Singer-guitarist Nils Lofgren released not one but two of 1975’s best albums. The first was his solo debut, Nils Lofgren (A&M), a firecracker of fuzz-box rock and sweet-ballad sigh that made good on the promise of Lofgren’s early notoriety with his band Grin and as a teenage sideman for Neil Young. Lofgren’s second triumph of ’75 wasn’t actually released at the time, at least officially, and didn’t even look legal. Back It Up!! Live . . . An Authorized Bootleg (A&M/Hip-O Select) was a San Francisco radio broadcast — a live-in-the-studio gig on behalf of Nils Lofgren — pressed in a limited run of 1,000 LPs, packaged like something on the illicit Swingin’ Pig label and sent to DJs and critics. I’ve still got mine. But it’s finally out for all, on CD, and you need it. With a bare-knuckle band that includes pianist Al Kooper, Lofgren roughs up the teardrop pop of “I Don’t Want to Know” with stripped-back snap and ignites Crazy Horse’s “Beggar’s Day” and his epistle to Keith Richards, “Keith Don’t Go (Ode to the Glimmer Twin),” with extended six-string swordplay.
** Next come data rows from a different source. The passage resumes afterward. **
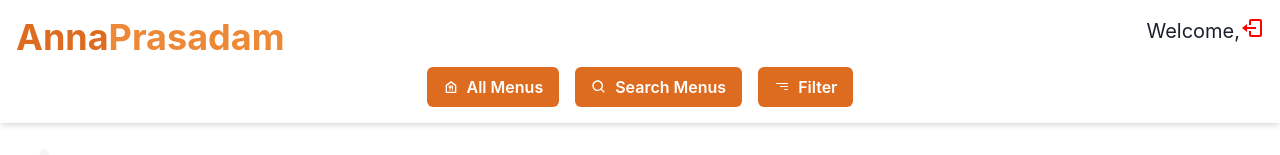
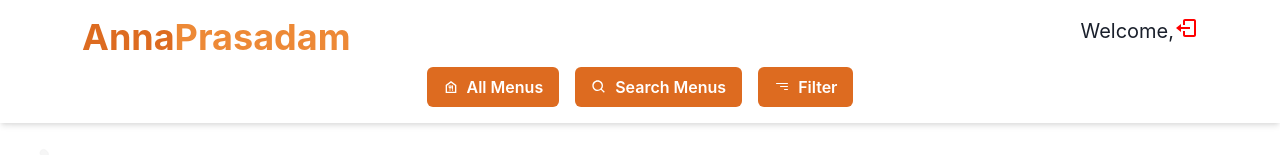
Before and after one commit to gandharvak/annaprasadam, a React (Create React App) app: page /customer in a window 1280 px wide. Shown: the top 155 px of the page. Built offline with nearby package versions, Linux system fonts and the light colour scheme; no server answers.

Commit message:
Minor: All menu changed

```diff
--- a/src/Components/Customer/Nav.js
+++ b/src/Components/Customer/Nav.js
@@ -42,7 +42,7 @@ const Nav = () => {
 
   return (
     <Box p="4" mb="6" shadow="md" position="sticky" top="0" zIndex="1" bg="white">
-      <Flex>
+      <Flex className='container'>
         <Heading color="orange.500" className="flex-fill">Anna<Text as="span" color="orange.400">Prasadam</Text></Heading>
         <Text display={{ base: "none", md: "block" }} className='lead fw-normal'>Welcome, <Text as="span" color="orange.500">{name}</Text></Text>
         <BiLogOut onClick={logout} color='red' _hover={{color:"black"}} className='fs-4' />
--- a/src/Components/Owner Dashbord/Dashboard.jsx
+++ b/src/Components/Owner Dashbord/Dashboard.jsx
@@ -32,7 +32,7 @@ const Dashboard = () => {
     }
     return (
         <Box>
-            <Box bg='orange.500' w='100%' position="fixed" top="0" zIndex="1" p={4} color='white'>
+            <Box bg='orange.500' w='100%' position="sticky" top="0" zIndex="1" p={4} color='white'>
                 <Flex alignItems="center" gap="2">
 
                     <Button size='md' fontSize="1.3rem" ref={btnRef} color="white" background="transparent" _hover={{
--- a/src/index.css
+++ b/src/index.css
@@ -9,17 +9,17 @@
 
 /* Track */
 ::-webkit-scrollbar-track {
-  box-shadow: inset 0 0 5px var(--col-prim);
+  box-shadow: inset 0 0 5px #ED8936;
   border-radius: 10px;
 }
 
 /* Handle */
 ::-webkit-scrollbar-thumb {
-  background: var(--col-prim);
+  background: #ED8936;
   border-radius: 10px;
 }
 
 /* Handle on hover */
 ::-webkit-scrollbar-thumb:hover {
-  background: #d4858c;
+  background: #ED8936;
 }
```
Also changed, not shown: 1 other file (tests, documents, lock files or other folders).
For the first encore of his New York solo concert on February 6th, Italian pianist Stefano Bollani took requests — nearly a dozen, including “Desafinado,” “Round Midnight” and anything by Billy Joel. Bollani then played them all, climaxing with a whiplash blend of “Rhapsody in Blue” and Joel’s “My Life.” That medley is not on Bollani’s superb new Piano Solo (ECM). Nor is his ivory-whirlpool version of King Crimson’s “Frame by Frame,” which he also played that night. But Bollani’s originals and improvisations on Piano Solo are richly endowed with the same finesse, wit and adventure. Bollani’s ECM debut — a dynamic successor to Keith Jarrett’s and Chick Corea’s classic Seventies piano albums for the label — ends with a slow, tender investigation of “Don’t Talk,” from the Beach Boys’ Pet Sounds, for which no more words are necessary.
The new rent-party platter by Southern Culture on the Skids<, Countrypolitan Favorites (Yep Roc), is nothing but other folks’ songs. Most are nothing like you’d expect. The Kinks’ “Muswell Hillbilly” is decked out in authentic rockabilly twang and the garage-rock organ from “96 Tears.” Rather than emphasize the country modernism in the Byrds’ “Have You Seen Her Face,” Rick Miller’s dirty-tremolo guitars sound like he pinched them from the Blues Magoos. There is much quality honky-tonkin’ (including covers of Lynn Anderson and Onie Wheeler), but the extreme change-ups — like the cow-pie grenade the Skids make from John Fogerty’s “Fight Fire” — are clear favorites.